**EXERCISE**
Copy, from the entries below, each line in which the string "https" appears.
┌──
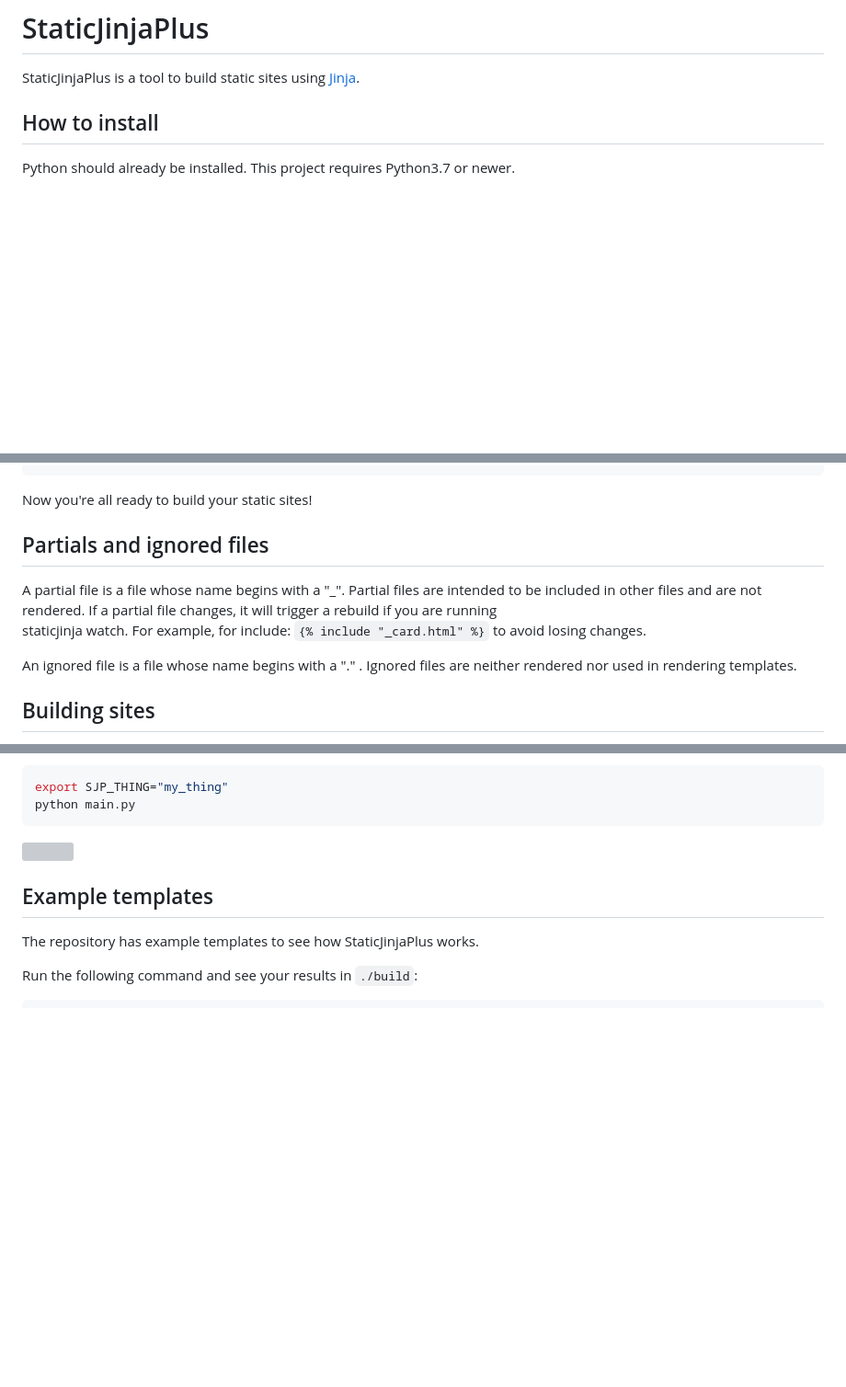
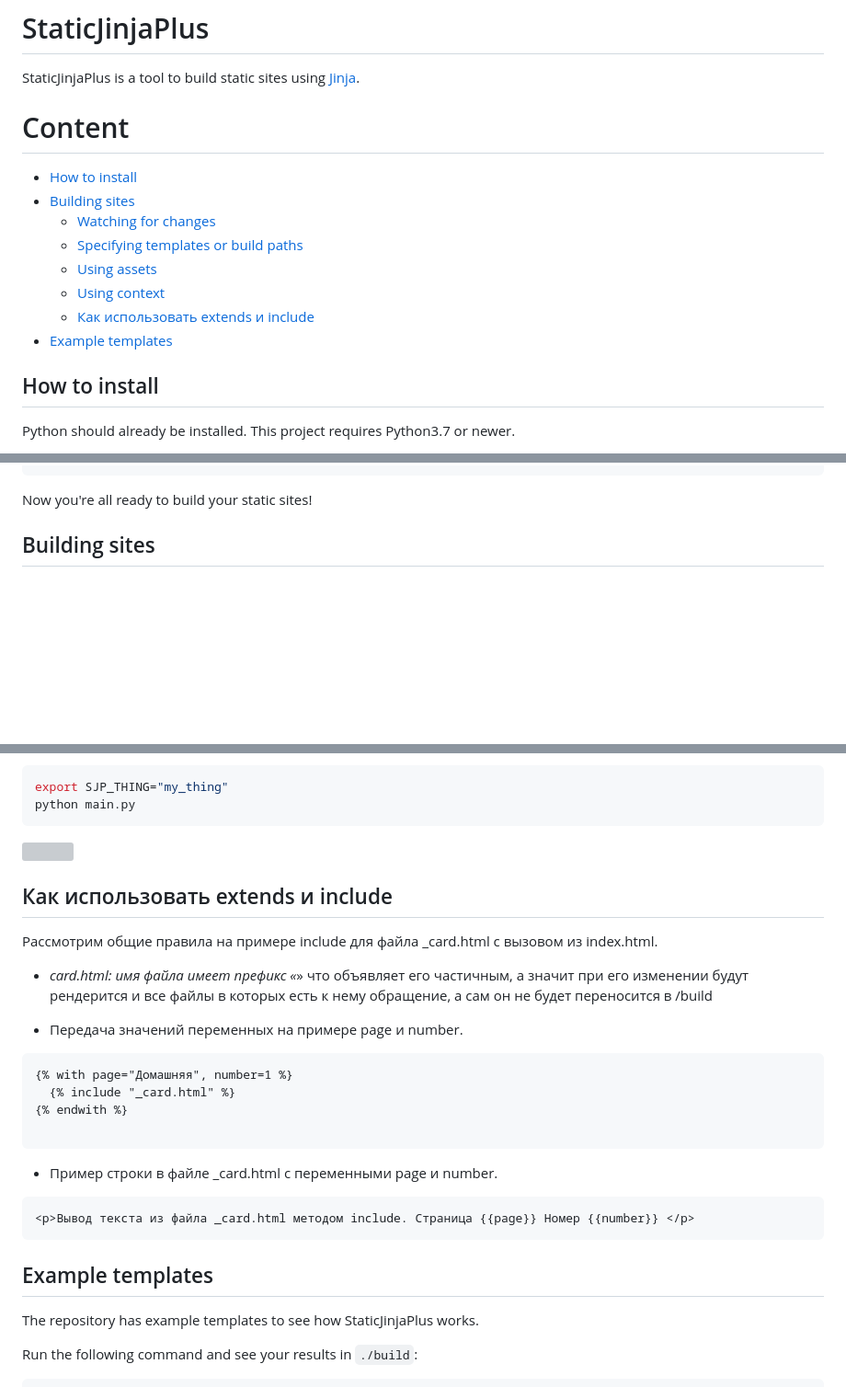
Before and after one commit to MrDave/StaticJinjaPlus, a Markdown page: README.md, 3 parts joined by grey strips. Shown: that part at 92% size. Rendered like a GitHub page; blank space fills up the shorter version; grey boxes are pictures that could not be loaded.

Commit message:
добавил оглавление и описание использования include

````diff
--- a/README.md
+++ b/README.md
@@ -1,6 +1,17 @@
 # StaticJinjaPlus
 
 StaticJinjaPlus is a tool to build static sites using [Jinja](https://jinja.palletsprojects.com/).
+
+# Content
+
+- [How to install](How-to-install)
+- [Building sites](Building-sites)
+  - [Watching for changes](Watching-for-changes)
+  - [Specifying templates or build paths](Specifying-templates-or-build-paths)
+  - [Using assets](Using-assets)
+  - [Using context](Using-context)
+  - [Как использовать extends и include](Как-использовать-extends-и-include)
+- [Example templates](Example-templates)
 
 ## How to install
 
@@ -32,14 +43,6 @@ options:
   --outpath OUTPATH  The directory to place rendered files in (defaults to './build')
 ```
 Now you're all ready to build your static sites!
-
-
-## Partials and ignored files
-
-A partial file is a file whose name begins with a "_".  Partial files are intended to be included in other files and are not rendered. If a partial file changes, it will trigger a rebuild if you are running
-staticjinja watch. For example, for include: `{% include "_card.html" %}` to avoid losing changes.
-
-An ignored file is a file whose name begins with a "." . Ignored files are neither rendered nor used in rendering templates.
 
 
 ## Building sites
@@ -113,6 +116,25 @@ python main.py
 ```
 ![](https://imgur.com/TEf3yJ6.png)
 
+
+## Как использовать extends и include
+Рассмотрим общие правила на примере include для файла _card.html  c вызовом из index.html.
+
+- _card.html:  имя файла имеет префикс «_» что объявляет его частичным, а значит при его изменении будут рендерится и все файлы в которых есть к нему обращение, а сам он не будет переносится в /build
+
+- Передача значений  переменных на примере page и  number.
+```
+{% with page="Домашняя", number=1 %}
+  {% include "_card.html" %}
+{% endwith %}
+
+```
+- Пример строки в файле _card.html с переменными page и  number.
+```
+<p>Вывод текста из файла _card.html методом include. Страница {{page}} Номер {{number}} </p>
+```
+
+
 ## Example templates
 The repository has example templates to see how StaticJinjaPlus works.
 
````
└──
**ANSWER BOX**
 StaticJinjaPlus is a tool to build static sites using [Jinja](https://jinja.palletsprojects.com/).
 ![](https://imgur.com/TEf3yJ6.png)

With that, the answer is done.